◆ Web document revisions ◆
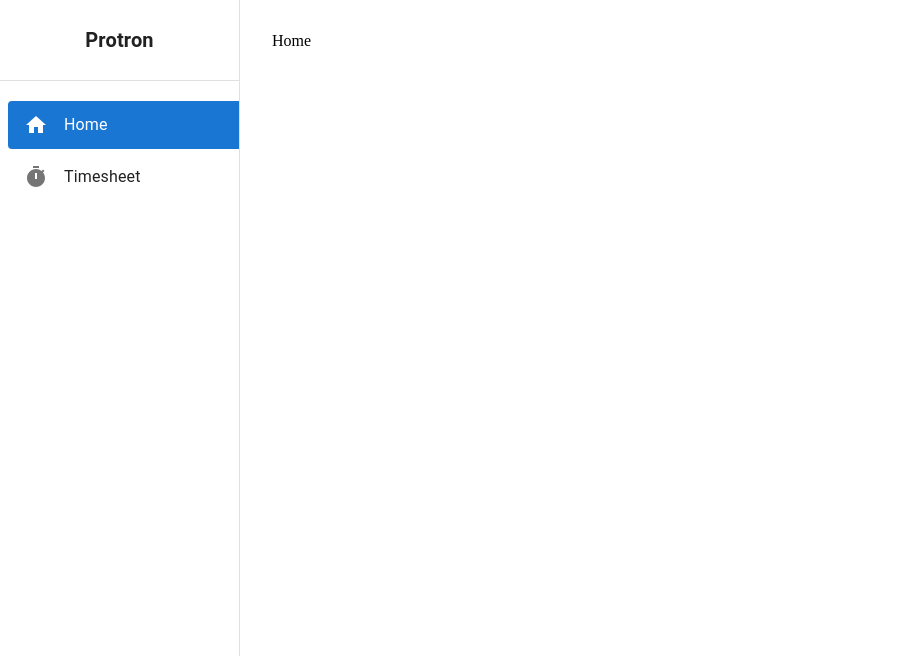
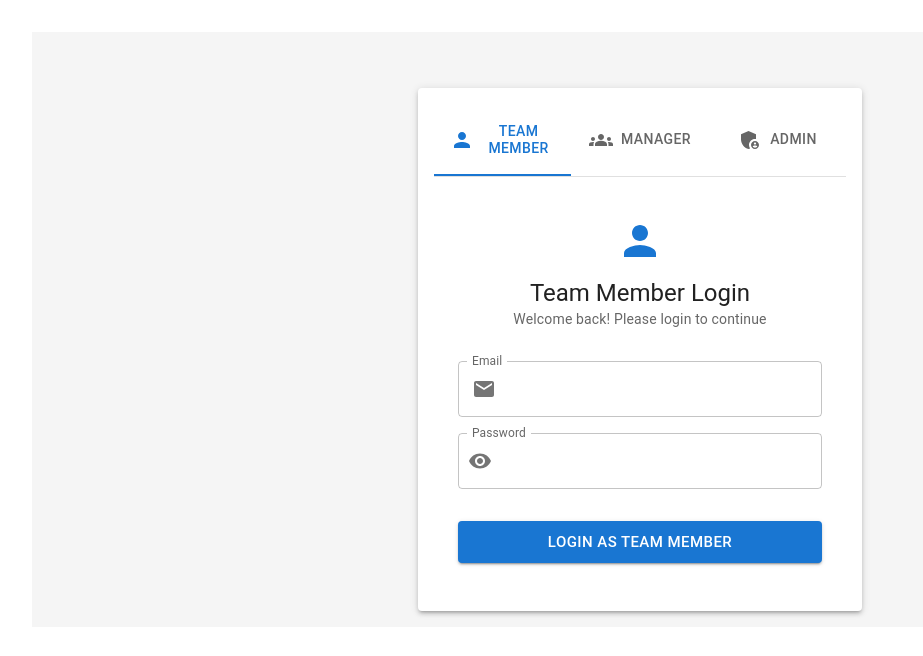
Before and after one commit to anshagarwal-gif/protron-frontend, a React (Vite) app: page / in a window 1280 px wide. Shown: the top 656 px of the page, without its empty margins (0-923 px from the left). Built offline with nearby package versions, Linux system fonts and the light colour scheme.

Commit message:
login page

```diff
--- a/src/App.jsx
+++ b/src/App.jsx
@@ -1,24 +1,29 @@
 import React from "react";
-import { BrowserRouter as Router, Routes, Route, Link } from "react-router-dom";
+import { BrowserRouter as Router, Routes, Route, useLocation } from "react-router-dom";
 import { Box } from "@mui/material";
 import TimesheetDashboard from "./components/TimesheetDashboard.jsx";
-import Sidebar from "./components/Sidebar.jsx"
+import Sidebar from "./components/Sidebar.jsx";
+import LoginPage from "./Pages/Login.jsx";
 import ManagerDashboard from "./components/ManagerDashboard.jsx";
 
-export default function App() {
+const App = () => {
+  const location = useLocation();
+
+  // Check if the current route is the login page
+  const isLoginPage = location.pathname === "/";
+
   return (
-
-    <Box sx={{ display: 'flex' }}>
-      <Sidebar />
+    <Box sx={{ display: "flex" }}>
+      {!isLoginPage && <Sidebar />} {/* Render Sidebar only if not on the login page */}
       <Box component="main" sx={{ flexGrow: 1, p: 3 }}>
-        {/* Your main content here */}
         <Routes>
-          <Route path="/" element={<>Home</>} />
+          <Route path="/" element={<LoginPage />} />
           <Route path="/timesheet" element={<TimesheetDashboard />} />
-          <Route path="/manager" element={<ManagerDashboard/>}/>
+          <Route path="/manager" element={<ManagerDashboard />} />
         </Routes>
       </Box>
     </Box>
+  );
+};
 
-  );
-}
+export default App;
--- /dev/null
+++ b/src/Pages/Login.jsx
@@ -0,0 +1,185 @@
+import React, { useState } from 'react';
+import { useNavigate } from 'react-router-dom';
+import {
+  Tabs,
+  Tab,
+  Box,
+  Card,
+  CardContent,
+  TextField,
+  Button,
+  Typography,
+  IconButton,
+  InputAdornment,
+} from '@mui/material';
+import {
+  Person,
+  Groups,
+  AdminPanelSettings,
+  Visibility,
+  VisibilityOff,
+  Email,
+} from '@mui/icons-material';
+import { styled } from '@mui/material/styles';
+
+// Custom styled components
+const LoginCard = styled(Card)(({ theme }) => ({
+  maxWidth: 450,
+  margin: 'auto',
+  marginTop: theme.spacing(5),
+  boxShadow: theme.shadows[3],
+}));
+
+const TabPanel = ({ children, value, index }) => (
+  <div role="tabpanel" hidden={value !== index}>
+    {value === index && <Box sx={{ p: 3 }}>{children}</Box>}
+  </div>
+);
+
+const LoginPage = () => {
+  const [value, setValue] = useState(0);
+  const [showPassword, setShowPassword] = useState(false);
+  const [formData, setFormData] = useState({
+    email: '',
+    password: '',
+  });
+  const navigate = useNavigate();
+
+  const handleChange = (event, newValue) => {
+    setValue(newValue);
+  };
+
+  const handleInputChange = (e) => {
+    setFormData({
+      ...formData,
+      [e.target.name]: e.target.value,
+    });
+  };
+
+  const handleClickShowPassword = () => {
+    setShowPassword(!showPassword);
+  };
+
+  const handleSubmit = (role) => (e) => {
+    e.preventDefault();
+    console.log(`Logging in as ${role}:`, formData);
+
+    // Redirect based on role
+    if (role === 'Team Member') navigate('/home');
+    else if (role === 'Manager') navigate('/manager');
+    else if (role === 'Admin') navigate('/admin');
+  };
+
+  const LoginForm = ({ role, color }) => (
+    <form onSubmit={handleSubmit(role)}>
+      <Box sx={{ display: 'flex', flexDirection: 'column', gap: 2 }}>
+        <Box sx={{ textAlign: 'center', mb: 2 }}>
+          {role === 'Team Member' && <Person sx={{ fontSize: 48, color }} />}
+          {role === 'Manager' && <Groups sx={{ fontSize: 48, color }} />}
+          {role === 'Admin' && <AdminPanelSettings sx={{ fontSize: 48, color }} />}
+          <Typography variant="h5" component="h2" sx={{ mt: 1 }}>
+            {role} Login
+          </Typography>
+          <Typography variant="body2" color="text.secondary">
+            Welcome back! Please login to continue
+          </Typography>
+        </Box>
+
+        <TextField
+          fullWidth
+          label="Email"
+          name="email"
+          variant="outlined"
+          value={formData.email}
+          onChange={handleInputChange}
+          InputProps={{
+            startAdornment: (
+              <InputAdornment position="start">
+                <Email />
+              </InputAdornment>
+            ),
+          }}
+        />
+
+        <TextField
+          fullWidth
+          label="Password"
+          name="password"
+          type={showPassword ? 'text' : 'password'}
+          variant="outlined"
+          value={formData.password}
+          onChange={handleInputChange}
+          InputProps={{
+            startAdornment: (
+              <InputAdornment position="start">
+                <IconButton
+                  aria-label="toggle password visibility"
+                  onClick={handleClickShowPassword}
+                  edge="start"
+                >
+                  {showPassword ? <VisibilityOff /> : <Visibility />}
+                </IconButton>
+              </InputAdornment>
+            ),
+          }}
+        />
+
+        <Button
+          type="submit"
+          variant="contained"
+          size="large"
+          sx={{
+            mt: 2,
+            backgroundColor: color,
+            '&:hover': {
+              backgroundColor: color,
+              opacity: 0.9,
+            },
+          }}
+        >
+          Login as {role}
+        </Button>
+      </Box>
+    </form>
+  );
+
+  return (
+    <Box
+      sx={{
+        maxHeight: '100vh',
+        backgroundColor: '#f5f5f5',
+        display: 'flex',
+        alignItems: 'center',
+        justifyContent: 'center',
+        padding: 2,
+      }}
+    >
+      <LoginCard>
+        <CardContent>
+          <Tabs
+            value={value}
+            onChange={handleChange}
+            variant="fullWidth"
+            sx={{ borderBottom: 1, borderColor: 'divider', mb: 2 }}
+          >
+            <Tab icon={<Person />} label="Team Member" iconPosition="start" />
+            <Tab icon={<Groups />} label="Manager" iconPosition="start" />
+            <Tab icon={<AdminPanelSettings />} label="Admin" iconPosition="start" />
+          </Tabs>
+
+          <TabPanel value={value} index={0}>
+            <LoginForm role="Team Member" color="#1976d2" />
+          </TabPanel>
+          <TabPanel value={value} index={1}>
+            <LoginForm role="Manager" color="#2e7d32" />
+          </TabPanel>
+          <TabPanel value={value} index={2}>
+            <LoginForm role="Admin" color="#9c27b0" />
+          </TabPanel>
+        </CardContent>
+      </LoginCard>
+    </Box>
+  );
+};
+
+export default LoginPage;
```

◆ TASK INSTRUCTIONS ◆
Each line above holding the string "components" counts once; please report the total and nothing more.

◆ RESULT OF THE TASK ◆
5